- Obsessive focus on the details of the event or performance before the performance begins. Best in class performers rehearse until they can’t imagine any further benefit from practice;
- A willingness to imagine a wide range of less than optimal conditions, from excessive heat, to the failure of heating/cooling or safety equipment, or sudden illness by a lead actor or musician (think “understudy”); and
- An “all in” mindset. My colleague explained that hesitancy is the Achilles heel of both seasoned performers and stage hands. “When it’s time to perform, everyone on the team must be ‘all in,’ or the entire performance is at risk of failing.”
As I listened to the wisdom of a professional from a world that seems light years from the nonprofit and social services sectors, I realized that honing instincts is absolutely vital to keener risk awareness and best in class risk management. Human beings aren’t particularly good at predicting the future. Since we’re unable to accurately predict the future downside risks our organizations will face, we must learn to hone and rely on our instincts. When the unavoidable happens, instincts may matter most.
Teams that thrive are the ones that have rehearsed obsessively, have imagined the failure of several controls at the same time, and are truly willing to be “all in” and resist the comfort of hesitation. Nonprofits led by instinctual risk champions are in the best position to thrive in the face of difficulty, and to navigate hairpin turns on the unmapped road of organizational life.
Follow these tips for honing your instincts, so your nonprofit can rock every show it puts on:
- Rehearse more than you need or want to!
- Create contingency plans that anticipate multiple controls failing at once. The crisis you face on the day of show may not be the one you planned for, but your preparation will inspire confidence and enable your band or cast members to act with unity.
- Ask your team members to go “all in” during risk management planning and in the midst of a crisis.
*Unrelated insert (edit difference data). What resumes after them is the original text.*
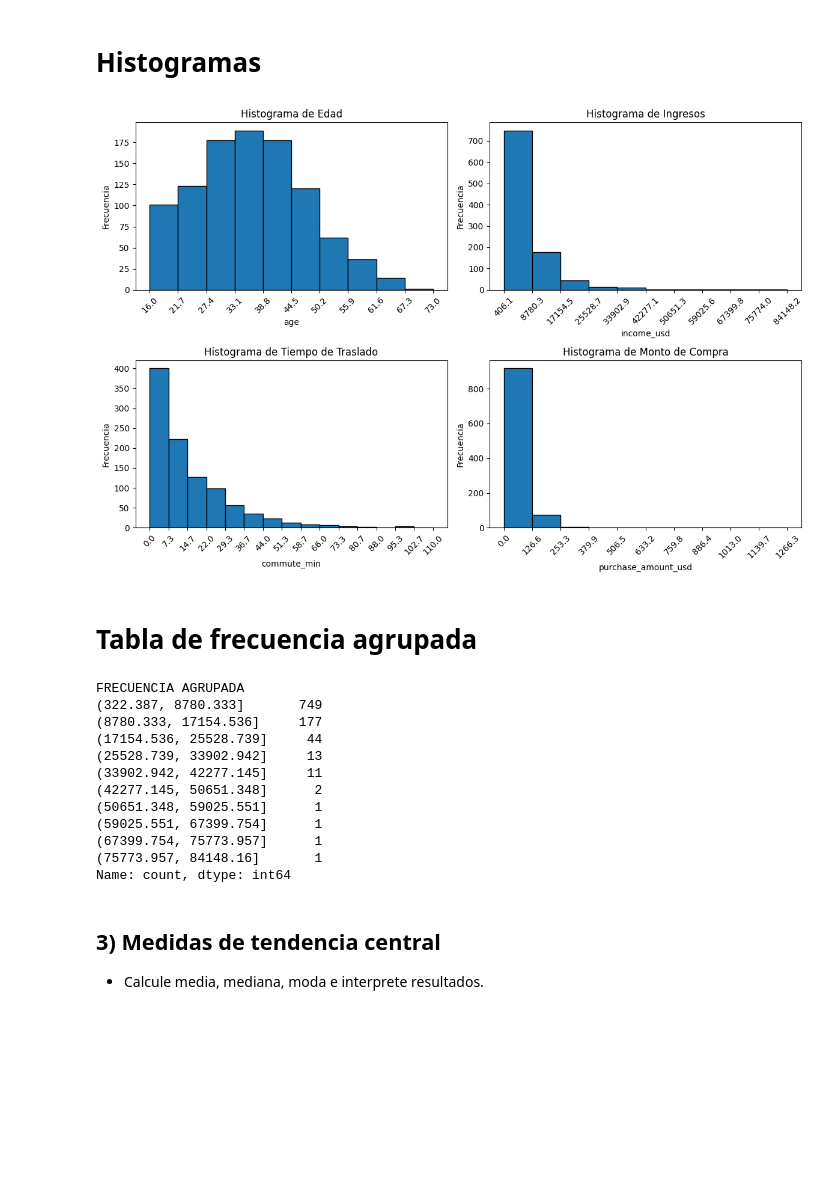
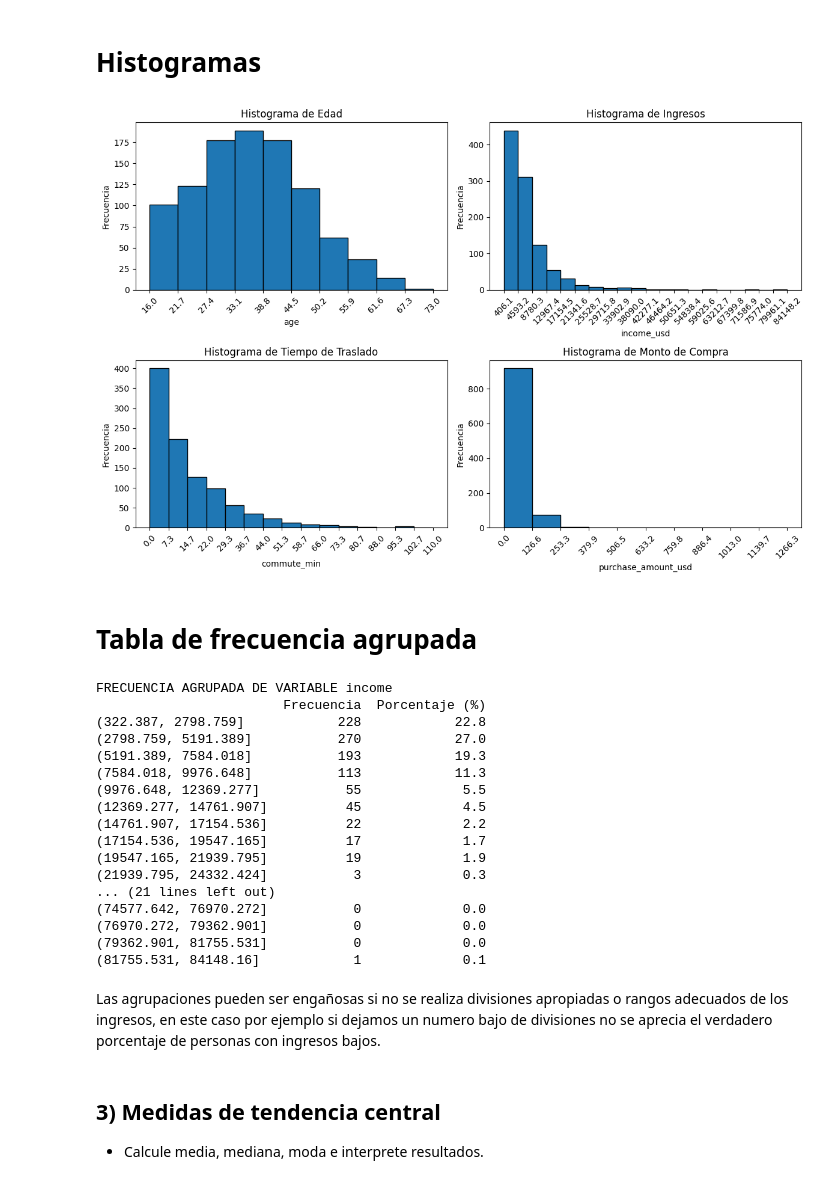
Before and after one commit to oscariolo/Ciencia-de-datos, a Jupyter notebook: TareaEstadisticaDescriptiva/notebook.ipynb, the cells around one changed output. Saved outputs shown, nothing was run; the diff lists cells and outputs as text; code cells hidden in the pictures; blank space fills up the shorter version.

```diff
--- a/TareaEstadisticaDescriptiva/notebook.ipynb
+++ b/TareaEstadisticaDescriptiva/notebook.ipynb
@@ -159,51 +161,67 @@ Name: proportion, dtype: float64
 # %%
 import matplotlib.pyplot as plt
 import numpy as np # Added for rounding if needed
 
 variables = [
     ('age', 'Histograma de Edad', 10),
-    ('income_usd', 'Histograma de Ingresos', 10),
+    ('income_usd', 'Histograma de Ingresos', 20),
     ('commute_min', 'Histograma de Tiempo de Traslado', 15),
     ('purchase_amount_usd', 'Histograma de Monto de Compra', 10),
 ]
 
 fig, axs = plt.subplots(2, 2, figsize=(12, 8))
 
 for ax, (column, title, num_bins) in zip(axs.flatten(), variables):
     values = data[column].dropna()
     counts, bin_edges, patches = ax.hist(values, bins=num_bins, edgecolor='black')
     ax.set_xticks(bin_edges)
     tick_labels = [f"{val:.1f}" for val in bin_edges]
     ax.set_xticklabels(tick_labels, rotation=45)
 
     # Set titles and labels
     ax.set_title(title)
     ax.set_xlabel(column)
     ax.set_ylabel('Frecuencia')
 
 plt.tight_layout()
 plt.show()
 # %% [output]
-[figure, old version]
+[figure, new version]
 # %% [markdown]
 # Tabla de frecuencia agrupada
 # %%
-#tabla de frecuencia agrupada de income
-print("FRECUENCIA AGRUPADA")
-print(data['income_usd'].value_counts(bins=10))
+# Tabla de frecuencia agrupada de income con porcentaje por rango
+print("FRECUENCIA AGRUPADA DE VARIABLE income")
+
+frecuencia = data['income_usd'].value_counts(bins=35).sort_index()
+porcentaje = (frecuencia / len(data) * 100).round(2)
+
+tabla_frecuencia = pd.DataFrame({
+    'Frecuencia': frecuencia,
+    'Porcentaje (%)': porcentaje
+})
+
+print(tabla_frecuencia)
 # %% [output]
-FRECUENCIA AGRUPADA
-(322.387, 8780.333]       749
-(8780.333, 17154.536]     177
-(17154.536, 25528.739]     44
-(25528.739, 33902.942]     13
-(33902.942, 42277.145]     11
-(42277.145, 50651.348]      2
-(50651.348, 59025.551]      1
-(59025.551, 67399.754]      1
-(67399.754, 75773.957]      1
-(75773.957, 84148.16]       1
-Name: count, dtype: int64
+FRECUENCIA AGRUPADA DE VARIABLE income
+                        Frecuencia  Porcentaje (%)
+(322.387, 2798.759]            228            22.8
+(2798.759, 5191.389]           270            27.0
+(5191.389, 7584.018]           193            19.3
+(7584.018, 9976.648]           113            11.3
+(9976.648, 12369.277]           55             5.5
+(12369.277, 14761.907]          45             4.5
+(14761.907, 17154.536]          22             2.2
+(17154.536, 19547.165]          17             1.7
+(19547.165, 21939.795]          19             1.9
+(21939.795, 24332.424]           3             0.3
+... (21 lines left out)
+(74577.642, 76970.272]           0             0.0
+(76970.272, 79362.901]           0             0.0
+(79362.901, 81755.531]           0             0.0
+(81755.531, 84148.16]            1             0.1
+# %% [markdown]
+Las agrupaciones pueden ser engañosas si no se realiza divisiones apropiadas o rangos adecuados de los ingresos, en este caso por ejemplo si dejamos un numero bajo de divisiones no se aprecia el verdadero porcentaje de personas con ingresos bajos.
 # %% [markdown]
 ## 3) Medidas de tendencia central
 - Calcule media, mediana, moda e interprete resultados.
```
Also changed, not shown: parts of 17 cells of this notebook.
Remind your team that hesitating during a crisis can make things worse.
- Know your audience. Bands work hard to engage and please the crowd; they take song requests and change their set lists in response to audience feedback. Be familiar with your stakeholders’ desires and expectations so you can change the set list at a moment’s notice.
- Have fun and believe in the power of a great show or a memorable concert! The members of a Broadway cast or rock band exude passion when they perform. The members of your nonprofit team bring a similar passion to your mission. By honing your risk management instincts your team will be able to serve and inspire for years to come.
Melanie Lockwood Herman is Executive Director of the Nonprofit Risk Management Center. She welcomes your ideas about any risk management topic, suggestions for best-in-class risk management, and questions about the Center’s resources at Melanie@nonprofitrisk.org or 703.777.3504. The Center provides risk management tools and resources at www.nonprofitrisk.org and offers consulting assistance to organizations unwilling to leave their missions to chance.